Q: How do I improve transfer efficiency in my spray operation?
powder coating spray application
A: There are several factors that impact transfer efficiency, including the spray equipment being used — both air and fluid pressure — as well as ambient temperature, humidity and moving air in the paint area. Additional factors include the actual shape and size of the paint target, and the spray finishing methods, including atomization and the individual or robots operating the spray applicator. Finally, the electrical conditions of the applicator, paint material, metal target and holding fixture/carrier is very important and impacts both the paint transfer efficiency and the paint quality of the component.
Common sense would tell you that a metal object (such as an auto chassis, bus chassis or vehicle frame) would be automatically grounded as it sits on a metal carrier of some sort as it travels through the paint line. But today’s chassis and frames are pretreated with an undercoat or primer that are extremely rugged, as they seek to extend the life of a vehicle by standing up to harsh environmental elements such as moisture, chemicals, road hazards, heat and cold, to name a few. This undercoat and primer is extremely thick and creates a solid shell around the chassis and frame. The thick shell not only provides solid protection but also provides a great insulator between the vehicle and metal frame, which, in turn, breaks the quality ground connection that once existed.
As a result of the interrupted ground, transfer efficiency measurements are looking more compromised than ever. With the cost of today’s paints, the thought of paint not landing on its intended target is not a welcome one. Unfortunately for the paint line manager, this is a good way to be in the spotlight for all the wrong reasons. It may sound simple, but all you have to do is reestablish a good solid ground like the one you used to have.
The proper grounding of electrostatic charges in the metal painting process is crucial not only for paint transfer efficiency but also for the minimization of part scrap and rework, which can add significant cost to the process.

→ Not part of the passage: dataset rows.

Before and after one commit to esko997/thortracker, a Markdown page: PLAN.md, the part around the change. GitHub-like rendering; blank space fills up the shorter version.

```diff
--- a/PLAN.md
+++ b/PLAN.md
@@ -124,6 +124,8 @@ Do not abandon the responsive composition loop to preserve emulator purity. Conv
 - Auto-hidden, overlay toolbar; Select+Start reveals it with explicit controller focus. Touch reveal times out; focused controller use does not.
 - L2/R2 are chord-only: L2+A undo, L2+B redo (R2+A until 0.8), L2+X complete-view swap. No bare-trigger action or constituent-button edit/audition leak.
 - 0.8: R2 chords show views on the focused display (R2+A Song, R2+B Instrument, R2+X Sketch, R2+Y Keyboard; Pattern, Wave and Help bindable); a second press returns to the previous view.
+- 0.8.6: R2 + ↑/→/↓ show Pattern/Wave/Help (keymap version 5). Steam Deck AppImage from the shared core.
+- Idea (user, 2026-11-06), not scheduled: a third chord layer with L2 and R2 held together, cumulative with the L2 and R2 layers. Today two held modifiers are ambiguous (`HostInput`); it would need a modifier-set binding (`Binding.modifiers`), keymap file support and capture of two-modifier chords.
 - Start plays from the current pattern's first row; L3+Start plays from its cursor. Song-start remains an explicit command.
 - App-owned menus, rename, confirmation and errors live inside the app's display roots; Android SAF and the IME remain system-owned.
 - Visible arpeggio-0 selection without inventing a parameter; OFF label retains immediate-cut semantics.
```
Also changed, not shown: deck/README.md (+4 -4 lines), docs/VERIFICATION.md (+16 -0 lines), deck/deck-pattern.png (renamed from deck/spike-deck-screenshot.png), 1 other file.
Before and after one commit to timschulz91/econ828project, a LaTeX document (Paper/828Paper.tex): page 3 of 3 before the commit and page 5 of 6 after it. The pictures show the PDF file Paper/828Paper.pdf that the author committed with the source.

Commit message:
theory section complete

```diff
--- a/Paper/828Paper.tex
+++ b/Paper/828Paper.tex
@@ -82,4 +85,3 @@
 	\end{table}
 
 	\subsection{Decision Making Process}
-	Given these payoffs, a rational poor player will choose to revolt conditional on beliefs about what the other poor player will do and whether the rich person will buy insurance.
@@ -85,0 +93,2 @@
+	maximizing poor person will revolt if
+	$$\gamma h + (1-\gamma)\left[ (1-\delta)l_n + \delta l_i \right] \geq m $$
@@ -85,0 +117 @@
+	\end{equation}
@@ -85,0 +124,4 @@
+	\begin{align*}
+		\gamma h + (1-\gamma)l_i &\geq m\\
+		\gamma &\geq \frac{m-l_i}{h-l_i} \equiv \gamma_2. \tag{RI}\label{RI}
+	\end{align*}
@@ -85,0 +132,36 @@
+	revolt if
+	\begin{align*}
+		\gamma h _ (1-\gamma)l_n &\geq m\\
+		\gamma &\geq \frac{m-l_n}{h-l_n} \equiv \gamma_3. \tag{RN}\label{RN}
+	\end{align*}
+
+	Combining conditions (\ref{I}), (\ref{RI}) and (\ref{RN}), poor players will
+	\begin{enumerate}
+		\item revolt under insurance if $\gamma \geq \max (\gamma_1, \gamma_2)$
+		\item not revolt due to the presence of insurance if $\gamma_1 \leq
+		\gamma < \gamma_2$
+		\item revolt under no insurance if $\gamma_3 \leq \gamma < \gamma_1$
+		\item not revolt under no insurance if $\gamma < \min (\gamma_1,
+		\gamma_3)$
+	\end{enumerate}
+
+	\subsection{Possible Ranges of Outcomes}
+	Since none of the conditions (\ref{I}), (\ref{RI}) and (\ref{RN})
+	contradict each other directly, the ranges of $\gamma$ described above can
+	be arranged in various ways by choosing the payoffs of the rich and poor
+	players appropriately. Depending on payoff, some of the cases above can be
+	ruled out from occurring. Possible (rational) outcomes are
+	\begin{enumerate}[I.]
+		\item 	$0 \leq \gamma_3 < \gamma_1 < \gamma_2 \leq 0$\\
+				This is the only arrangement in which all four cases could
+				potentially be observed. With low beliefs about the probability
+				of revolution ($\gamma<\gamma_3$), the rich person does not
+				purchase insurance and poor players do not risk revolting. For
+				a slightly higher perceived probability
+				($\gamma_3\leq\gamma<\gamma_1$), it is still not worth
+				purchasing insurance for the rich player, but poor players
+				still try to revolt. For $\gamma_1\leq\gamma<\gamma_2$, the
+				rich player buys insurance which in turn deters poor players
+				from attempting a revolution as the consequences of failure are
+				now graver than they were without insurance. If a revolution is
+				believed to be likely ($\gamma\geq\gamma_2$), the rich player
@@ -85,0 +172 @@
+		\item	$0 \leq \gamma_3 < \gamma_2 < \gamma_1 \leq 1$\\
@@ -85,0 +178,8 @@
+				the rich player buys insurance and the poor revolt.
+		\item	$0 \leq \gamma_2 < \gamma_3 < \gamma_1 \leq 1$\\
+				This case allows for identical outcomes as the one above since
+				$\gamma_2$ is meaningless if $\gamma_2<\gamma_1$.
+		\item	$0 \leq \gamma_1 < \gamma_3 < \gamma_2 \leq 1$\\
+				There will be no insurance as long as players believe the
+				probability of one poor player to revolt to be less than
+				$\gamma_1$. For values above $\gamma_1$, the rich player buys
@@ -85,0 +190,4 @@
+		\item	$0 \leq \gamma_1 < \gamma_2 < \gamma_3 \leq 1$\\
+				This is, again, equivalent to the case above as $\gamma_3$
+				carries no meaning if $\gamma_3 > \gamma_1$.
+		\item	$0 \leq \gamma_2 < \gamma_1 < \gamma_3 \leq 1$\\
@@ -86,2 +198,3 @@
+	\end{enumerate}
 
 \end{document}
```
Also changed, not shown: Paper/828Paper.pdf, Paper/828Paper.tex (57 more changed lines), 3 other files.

With this, more attention has been directed at optimizing paint process grounding and it’s been made a part of process improvement program objectives.
A target with an electrostatic charge causes paint to flow unevenly — or even repel paint — thus reducing the transfer efficiency and increasing the potential for part defects. If the electrostatic polar charge of the paint and metal component are the same, the two materials will repel. When this occurs, paint spray will be propelled unevenly around the target, creating uneven patterns and inconsistencies. A metallic base amplifies this effect. When an electrostatic grounding issue occurs during paint application, the painted metal component may need to be reworked, which is a costly and time-consuming event.
Each grounding method — charged paint/target, grounding clip assembly, and more — improves paint transfer efficiency to varying degrees and, thus, the quality and process consistency of the painted plastic components. The next question to asked is ‘Are the rework savings realized through effective electrostatic grounding being eroded by the costs to operate and maintain those systems?’ Costs to be considered include: